Yaron Brook grew up a socialist. What choice did he have?
His parents were “standard leftist intellectuals,” he said, driven from their homeland of South Africa by the injustices of apartheid, and drawn to Israel by dreams of Zionism and kibbutz-living. A kibbutz, you know — one of those communal farm/socialist-type utopias where everything is shared, collectivism rules, and other people help bring up your kids.
Brook’s dad was a doctor. The family spent time in England and Boston, and he fondly recalls arguing with his Western capitalist classmates over the blights of poverty and economic inequality that went hand-in-hand with the free market.

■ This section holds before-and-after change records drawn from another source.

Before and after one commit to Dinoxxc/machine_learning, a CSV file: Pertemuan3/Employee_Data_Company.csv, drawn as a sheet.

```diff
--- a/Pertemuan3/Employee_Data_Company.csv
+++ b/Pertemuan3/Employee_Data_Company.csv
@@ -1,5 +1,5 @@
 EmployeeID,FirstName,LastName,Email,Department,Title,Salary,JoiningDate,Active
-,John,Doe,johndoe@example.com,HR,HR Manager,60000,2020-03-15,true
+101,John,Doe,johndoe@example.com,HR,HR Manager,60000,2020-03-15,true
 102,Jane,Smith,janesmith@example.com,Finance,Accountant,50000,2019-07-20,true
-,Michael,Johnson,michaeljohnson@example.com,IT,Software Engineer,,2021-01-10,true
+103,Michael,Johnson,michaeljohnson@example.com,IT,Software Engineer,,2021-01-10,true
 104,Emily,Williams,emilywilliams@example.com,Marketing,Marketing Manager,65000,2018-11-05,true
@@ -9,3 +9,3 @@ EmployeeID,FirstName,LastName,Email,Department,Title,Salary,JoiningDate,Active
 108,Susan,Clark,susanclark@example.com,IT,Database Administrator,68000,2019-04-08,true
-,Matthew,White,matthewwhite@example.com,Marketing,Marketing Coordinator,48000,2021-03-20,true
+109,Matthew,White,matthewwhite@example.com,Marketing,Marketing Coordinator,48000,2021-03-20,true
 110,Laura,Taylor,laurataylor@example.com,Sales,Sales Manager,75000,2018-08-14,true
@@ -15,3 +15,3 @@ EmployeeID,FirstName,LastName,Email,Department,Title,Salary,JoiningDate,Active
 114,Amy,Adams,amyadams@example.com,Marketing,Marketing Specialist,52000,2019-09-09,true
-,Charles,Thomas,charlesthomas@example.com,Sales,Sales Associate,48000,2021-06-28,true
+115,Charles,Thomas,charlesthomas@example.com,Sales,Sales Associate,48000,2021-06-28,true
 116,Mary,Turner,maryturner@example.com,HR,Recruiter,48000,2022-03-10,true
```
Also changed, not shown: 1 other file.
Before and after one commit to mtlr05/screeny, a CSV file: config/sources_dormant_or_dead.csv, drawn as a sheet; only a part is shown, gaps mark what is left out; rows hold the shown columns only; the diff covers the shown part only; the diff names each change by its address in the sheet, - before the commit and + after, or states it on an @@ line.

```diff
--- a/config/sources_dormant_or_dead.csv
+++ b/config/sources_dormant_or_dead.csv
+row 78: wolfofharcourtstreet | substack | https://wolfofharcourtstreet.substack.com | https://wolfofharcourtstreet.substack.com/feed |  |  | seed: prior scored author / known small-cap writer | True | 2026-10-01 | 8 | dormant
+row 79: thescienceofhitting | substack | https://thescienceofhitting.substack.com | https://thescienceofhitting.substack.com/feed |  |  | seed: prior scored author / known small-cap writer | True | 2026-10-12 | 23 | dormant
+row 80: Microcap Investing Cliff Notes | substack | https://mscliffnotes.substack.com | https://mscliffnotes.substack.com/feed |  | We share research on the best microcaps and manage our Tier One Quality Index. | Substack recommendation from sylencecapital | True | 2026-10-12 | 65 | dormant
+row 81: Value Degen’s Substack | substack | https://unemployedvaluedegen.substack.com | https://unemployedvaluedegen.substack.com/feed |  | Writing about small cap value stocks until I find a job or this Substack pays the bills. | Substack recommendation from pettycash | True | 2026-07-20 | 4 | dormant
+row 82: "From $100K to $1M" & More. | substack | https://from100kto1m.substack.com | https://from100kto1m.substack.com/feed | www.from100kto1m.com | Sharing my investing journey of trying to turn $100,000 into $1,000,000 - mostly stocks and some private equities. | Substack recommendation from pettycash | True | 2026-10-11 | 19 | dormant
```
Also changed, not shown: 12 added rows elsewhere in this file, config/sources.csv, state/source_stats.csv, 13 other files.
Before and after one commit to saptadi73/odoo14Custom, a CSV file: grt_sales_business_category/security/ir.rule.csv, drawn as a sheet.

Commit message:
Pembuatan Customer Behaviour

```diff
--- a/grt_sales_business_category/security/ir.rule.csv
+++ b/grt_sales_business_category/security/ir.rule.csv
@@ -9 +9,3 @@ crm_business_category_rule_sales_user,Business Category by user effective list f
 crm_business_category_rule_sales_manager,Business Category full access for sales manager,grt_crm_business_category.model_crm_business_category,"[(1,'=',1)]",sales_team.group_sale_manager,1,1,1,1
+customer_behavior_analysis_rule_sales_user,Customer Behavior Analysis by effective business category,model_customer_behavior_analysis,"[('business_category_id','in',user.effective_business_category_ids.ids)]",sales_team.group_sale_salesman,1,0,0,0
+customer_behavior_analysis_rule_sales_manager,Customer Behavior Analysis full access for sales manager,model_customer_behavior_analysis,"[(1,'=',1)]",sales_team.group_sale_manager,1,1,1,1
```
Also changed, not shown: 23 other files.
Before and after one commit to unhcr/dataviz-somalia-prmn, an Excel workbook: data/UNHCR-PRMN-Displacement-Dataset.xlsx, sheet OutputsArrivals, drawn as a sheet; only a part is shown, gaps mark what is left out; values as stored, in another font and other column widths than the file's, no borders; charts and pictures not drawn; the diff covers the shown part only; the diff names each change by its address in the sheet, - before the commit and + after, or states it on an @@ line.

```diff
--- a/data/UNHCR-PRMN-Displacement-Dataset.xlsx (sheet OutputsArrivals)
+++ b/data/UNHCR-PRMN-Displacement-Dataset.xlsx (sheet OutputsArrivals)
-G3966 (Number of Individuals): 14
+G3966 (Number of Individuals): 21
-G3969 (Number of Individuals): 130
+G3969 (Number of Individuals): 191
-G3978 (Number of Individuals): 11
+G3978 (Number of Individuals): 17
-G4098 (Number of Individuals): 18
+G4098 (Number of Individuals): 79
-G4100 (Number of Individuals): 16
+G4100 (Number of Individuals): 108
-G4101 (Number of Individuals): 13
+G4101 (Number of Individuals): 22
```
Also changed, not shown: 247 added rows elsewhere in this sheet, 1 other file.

So honestly. How did Yaron Brook come to be one of the nation’s — nay, the world’s — leading spokesmen for “rational selfishness” and “laissez-faire capitalism”?
How did he come to conclude that making money is good — very good — and that life’s highest moral purpose is achieving personal happiness and individual fulfillment, not necessarily helping the neighbor in need?
How did Yaron Brook come to be president of the Ayn Rand Institute?
Keep reading to learn how he “fought the book” while first reading Atlas Shrugged, what he did professionally before agreeing to serve as president of ARI, and how many bananas he pulls down as the successful president of a burgeoning non-profit.
I’ve never met Yaron Brook, but I keep hearing good things about him. That he would merit an article like this in a major newspaper, says even more.
Kudos to Mr. Brook on his outstanding work.